Provide only the number of lines in the listing that contain the string "submit".

INFORMATION.
★ ★ ★
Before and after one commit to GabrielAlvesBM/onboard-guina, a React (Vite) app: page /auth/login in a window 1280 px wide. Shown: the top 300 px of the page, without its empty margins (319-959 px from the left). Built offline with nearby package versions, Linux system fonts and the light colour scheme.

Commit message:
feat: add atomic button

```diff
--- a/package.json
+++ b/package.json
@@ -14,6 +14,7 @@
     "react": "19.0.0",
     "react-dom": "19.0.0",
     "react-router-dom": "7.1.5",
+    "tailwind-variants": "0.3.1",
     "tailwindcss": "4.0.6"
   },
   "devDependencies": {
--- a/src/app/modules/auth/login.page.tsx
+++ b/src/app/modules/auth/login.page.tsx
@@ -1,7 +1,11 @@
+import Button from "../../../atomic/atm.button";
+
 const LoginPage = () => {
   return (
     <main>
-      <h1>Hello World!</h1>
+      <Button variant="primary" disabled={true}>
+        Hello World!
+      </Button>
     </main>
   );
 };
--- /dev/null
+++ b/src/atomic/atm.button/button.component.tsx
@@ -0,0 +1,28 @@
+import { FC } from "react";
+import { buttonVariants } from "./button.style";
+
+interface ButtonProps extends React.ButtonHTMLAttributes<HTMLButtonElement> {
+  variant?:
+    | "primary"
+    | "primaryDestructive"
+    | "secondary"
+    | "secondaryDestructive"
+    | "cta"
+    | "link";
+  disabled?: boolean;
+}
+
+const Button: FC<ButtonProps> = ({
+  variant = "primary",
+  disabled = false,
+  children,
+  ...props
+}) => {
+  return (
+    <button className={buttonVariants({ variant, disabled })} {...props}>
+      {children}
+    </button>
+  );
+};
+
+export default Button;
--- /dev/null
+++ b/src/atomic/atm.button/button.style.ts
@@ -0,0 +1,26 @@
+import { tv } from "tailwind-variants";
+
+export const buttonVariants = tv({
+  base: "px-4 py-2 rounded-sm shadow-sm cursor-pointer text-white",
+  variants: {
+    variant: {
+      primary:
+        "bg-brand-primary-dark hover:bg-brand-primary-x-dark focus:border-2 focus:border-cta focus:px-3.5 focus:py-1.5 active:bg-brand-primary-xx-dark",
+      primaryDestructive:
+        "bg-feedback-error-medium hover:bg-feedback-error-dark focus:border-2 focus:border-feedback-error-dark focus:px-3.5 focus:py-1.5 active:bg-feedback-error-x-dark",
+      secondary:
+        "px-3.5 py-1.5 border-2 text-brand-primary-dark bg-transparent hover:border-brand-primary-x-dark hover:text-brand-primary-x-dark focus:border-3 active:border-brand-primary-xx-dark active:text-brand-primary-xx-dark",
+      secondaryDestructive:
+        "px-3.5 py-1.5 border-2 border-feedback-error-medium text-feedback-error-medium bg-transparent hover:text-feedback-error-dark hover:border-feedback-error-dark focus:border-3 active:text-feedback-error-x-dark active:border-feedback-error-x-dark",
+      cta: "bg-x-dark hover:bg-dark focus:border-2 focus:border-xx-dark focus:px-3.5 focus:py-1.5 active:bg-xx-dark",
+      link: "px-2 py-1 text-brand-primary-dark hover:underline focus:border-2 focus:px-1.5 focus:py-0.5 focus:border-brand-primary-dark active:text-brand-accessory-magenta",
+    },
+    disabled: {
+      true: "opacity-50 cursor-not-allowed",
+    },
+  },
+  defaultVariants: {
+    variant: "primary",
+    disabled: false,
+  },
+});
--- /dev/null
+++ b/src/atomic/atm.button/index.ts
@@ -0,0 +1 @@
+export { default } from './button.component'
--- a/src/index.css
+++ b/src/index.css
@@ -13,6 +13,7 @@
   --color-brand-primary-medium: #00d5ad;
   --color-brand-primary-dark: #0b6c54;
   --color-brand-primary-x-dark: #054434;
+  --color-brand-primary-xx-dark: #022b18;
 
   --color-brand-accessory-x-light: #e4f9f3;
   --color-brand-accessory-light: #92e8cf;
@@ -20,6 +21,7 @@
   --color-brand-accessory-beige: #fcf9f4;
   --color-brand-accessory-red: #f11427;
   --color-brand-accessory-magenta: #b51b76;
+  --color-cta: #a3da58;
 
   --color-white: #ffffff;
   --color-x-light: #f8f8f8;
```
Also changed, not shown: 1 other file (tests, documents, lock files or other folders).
★ ★ ★
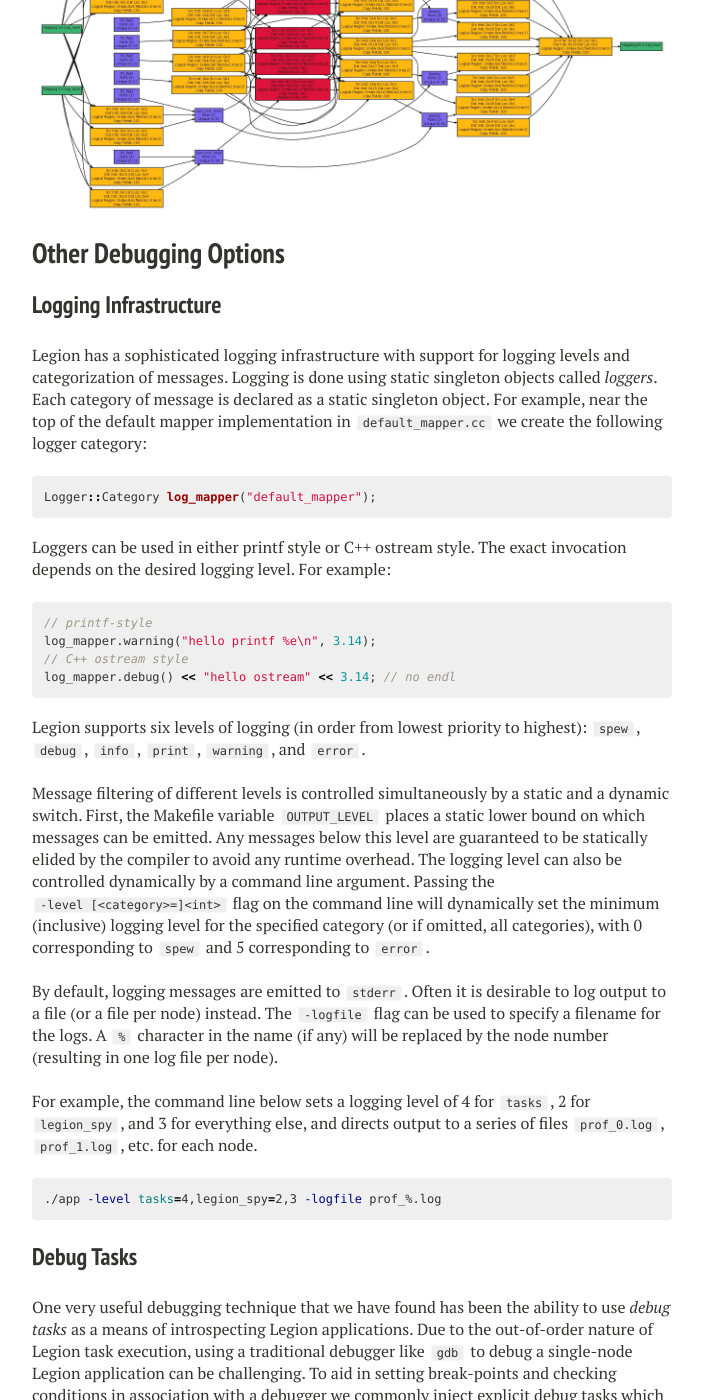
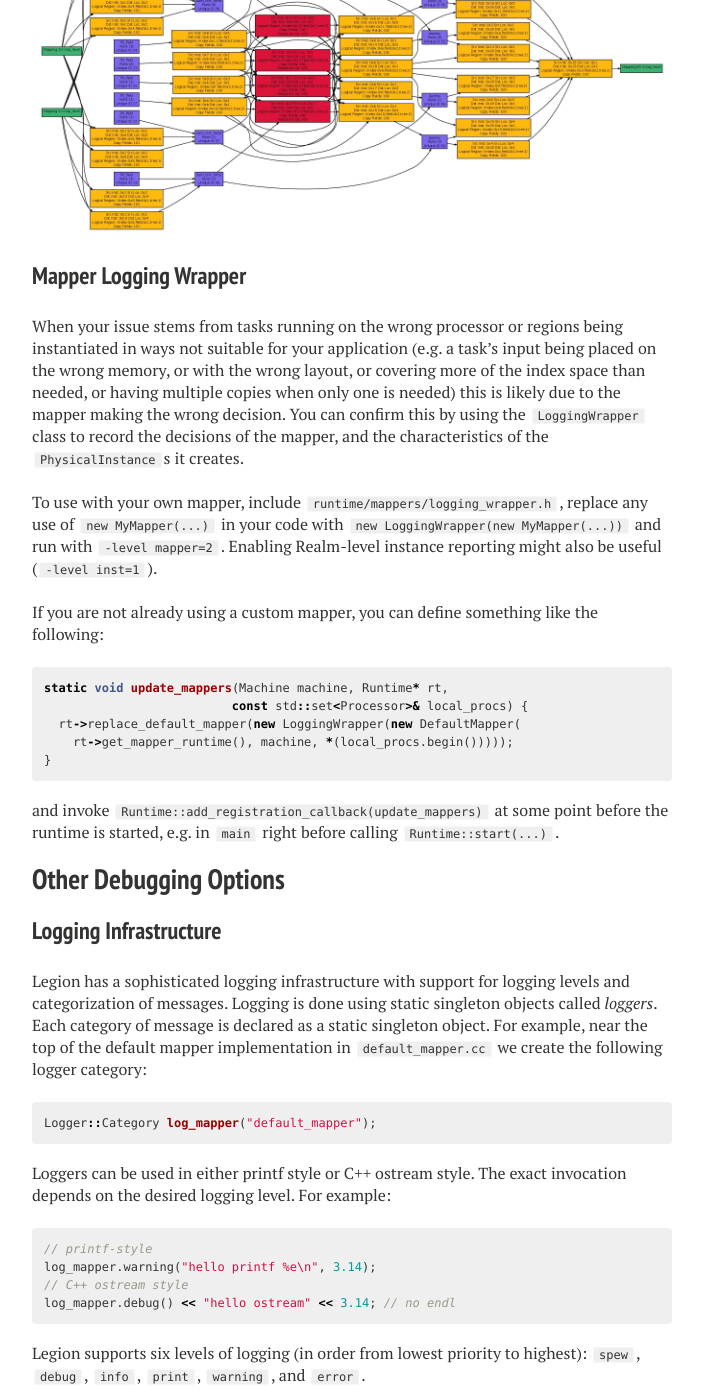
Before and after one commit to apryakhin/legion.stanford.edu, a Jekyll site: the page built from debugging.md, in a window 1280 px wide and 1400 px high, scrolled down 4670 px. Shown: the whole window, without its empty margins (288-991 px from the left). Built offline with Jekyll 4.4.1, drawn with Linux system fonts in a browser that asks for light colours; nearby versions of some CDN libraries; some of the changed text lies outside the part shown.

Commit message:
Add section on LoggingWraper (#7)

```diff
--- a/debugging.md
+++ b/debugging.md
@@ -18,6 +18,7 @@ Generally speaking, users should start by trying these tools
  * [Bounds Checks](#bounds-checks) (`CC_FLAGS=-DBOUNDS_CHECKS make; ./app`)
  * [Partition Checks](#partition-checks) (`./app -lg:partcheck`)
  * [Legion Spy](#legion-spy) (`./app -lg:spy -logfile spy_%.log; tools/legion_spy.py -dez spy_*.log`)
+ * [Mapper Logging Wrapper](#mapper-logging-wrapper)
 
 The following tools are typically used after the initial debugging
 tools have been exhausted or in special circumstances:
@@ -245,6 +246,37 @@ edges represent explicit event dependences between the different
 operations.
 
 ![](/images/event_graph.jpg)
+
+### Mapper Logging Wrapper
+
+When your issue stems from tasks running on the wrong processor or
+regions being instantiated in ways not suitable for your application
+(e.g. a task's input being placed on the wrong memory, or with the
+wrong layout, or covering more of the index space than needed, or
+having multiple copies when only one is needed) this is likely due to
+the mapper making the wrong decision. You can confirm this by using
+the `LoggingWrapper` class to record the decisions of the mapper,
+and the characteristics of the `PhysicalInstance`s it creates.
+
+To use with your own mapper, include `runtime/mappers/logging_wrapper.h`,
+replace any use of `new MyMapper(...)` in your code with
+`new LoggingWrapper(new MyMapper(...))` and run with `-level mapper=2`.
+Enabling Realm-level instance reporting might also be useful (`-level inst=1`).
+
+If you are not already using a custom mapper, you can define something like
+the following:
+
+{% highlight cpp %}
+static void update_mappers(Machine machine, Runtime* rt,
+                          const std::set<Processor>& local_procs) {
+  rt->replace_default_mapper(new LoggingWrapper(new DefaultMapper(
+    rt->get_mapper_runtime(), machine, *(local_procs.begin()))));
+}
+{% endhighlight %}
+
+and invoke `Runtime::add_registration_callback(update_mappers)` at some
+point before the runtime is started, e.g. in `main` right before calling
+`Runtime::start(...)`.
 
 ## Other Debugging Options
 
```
★ ★ ★
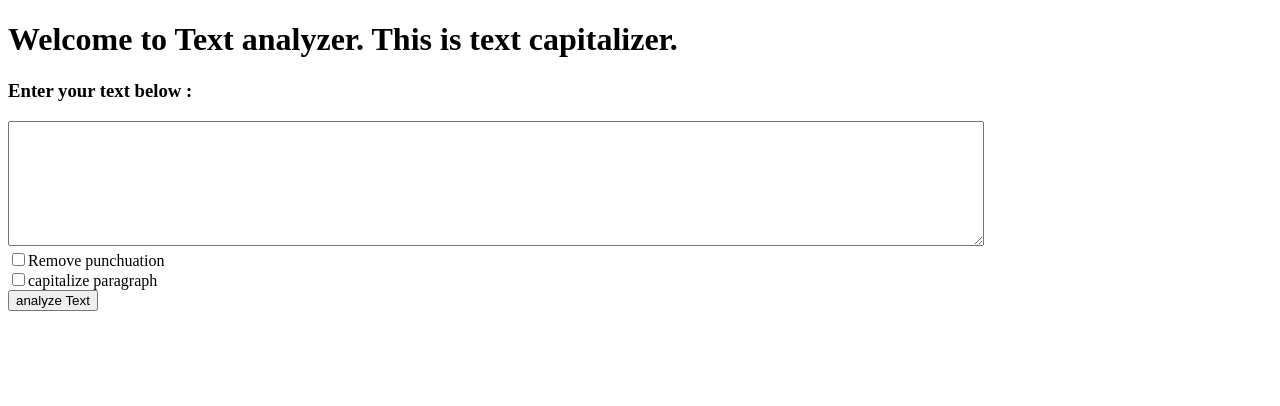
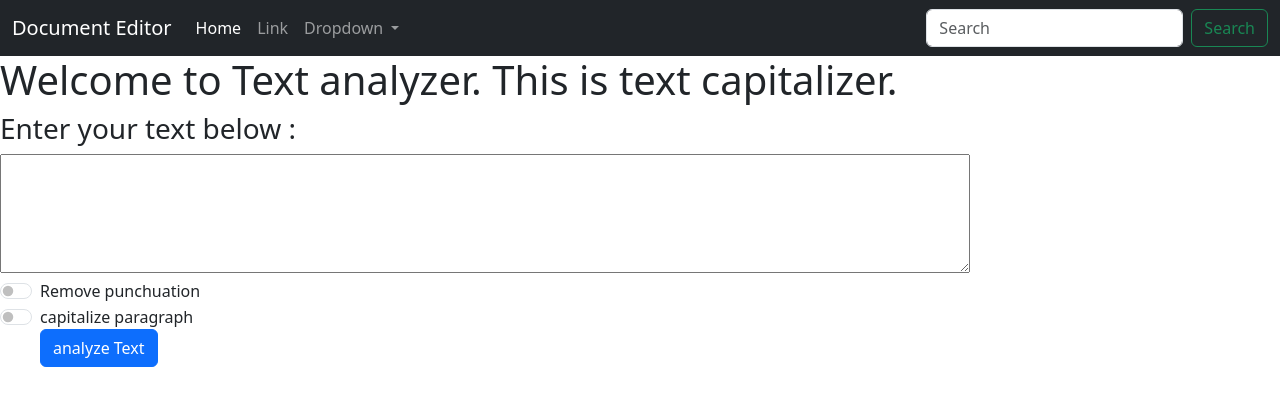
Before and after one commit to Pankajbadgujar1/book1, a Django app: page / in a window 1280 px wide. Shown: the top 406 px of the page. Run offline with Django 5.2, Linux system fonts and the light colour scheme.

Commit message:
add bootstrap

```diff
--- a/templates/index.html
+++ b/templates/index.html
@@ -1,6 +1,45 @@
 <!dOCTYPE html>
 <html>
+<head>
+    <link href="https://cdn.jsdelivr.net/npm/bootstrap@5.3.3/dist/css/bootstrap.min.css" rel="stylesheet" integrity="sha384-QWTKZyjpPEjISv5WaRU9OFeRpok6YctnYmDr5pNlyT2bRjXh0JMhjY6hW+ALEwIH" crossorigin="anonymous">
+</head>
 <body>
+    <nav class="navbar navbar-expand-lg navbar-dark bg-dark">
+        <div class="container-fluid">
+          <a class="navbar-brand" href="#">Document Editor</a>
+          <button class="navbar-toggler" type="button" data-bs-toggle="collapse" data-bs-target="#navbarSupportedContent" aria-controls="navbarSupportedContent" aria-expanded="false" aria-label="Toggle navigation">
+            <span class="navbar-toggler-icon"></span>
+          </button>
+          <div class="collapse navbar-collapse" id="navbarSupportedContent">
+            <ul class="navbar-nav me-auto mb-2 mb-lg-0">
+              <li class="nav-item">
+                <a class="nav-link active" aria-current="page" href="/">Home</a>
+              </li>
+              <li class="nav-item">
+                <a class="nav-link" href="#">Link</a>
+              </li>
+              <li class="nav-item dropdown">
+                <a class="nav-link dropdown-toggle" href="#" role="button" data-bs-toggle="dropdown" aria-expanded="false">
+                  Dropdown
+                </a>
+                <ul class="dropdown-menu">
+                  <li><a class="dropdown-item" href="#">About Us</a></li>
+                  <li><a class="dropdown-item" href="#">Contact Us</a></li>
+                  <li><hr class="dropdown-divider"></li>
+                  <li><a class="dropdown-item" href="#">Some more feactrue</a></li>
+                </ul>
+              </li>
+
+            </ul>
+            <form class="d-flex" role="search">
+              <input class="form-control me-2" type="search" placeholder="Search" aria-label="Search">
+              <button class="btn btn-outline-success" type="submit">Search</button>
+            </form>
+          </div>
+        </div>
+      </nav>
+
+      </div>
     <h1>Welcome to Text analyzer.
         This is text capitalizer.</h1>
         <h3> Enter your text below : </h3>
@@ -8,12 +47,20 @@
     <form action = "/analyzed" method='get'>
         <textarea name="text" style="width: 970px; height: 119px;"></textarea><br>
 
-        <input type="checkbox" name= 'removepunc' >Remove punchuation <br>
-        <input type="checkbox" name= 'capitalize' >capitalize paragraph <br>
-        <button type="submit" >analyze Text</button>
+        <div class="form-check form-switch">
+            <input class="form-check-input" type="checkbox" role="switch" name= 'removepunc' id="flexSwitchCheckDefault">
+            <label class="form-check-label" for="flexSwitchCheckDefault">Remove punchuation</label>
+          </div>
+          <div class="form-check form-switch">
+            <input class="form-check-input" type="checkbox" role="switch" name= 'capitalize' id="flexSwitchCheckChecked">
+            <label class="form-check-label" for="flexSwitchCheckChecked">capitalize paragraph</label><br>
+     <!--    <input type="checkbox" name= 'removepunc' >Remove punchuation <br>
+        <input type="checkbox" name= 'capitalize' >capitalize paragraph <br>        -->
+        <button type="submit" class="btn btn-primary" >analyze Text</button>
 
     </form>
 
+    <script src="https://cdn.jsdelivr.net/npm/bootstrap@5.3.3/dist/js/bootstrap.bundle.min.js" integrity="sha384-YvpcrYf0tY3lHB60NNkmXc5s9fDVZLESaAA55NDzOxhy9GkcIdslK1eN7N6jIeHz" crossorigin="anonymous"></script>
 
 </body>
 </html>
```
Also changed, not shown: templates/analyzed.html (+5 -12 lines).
★ ★ ★
RESPONSE. 3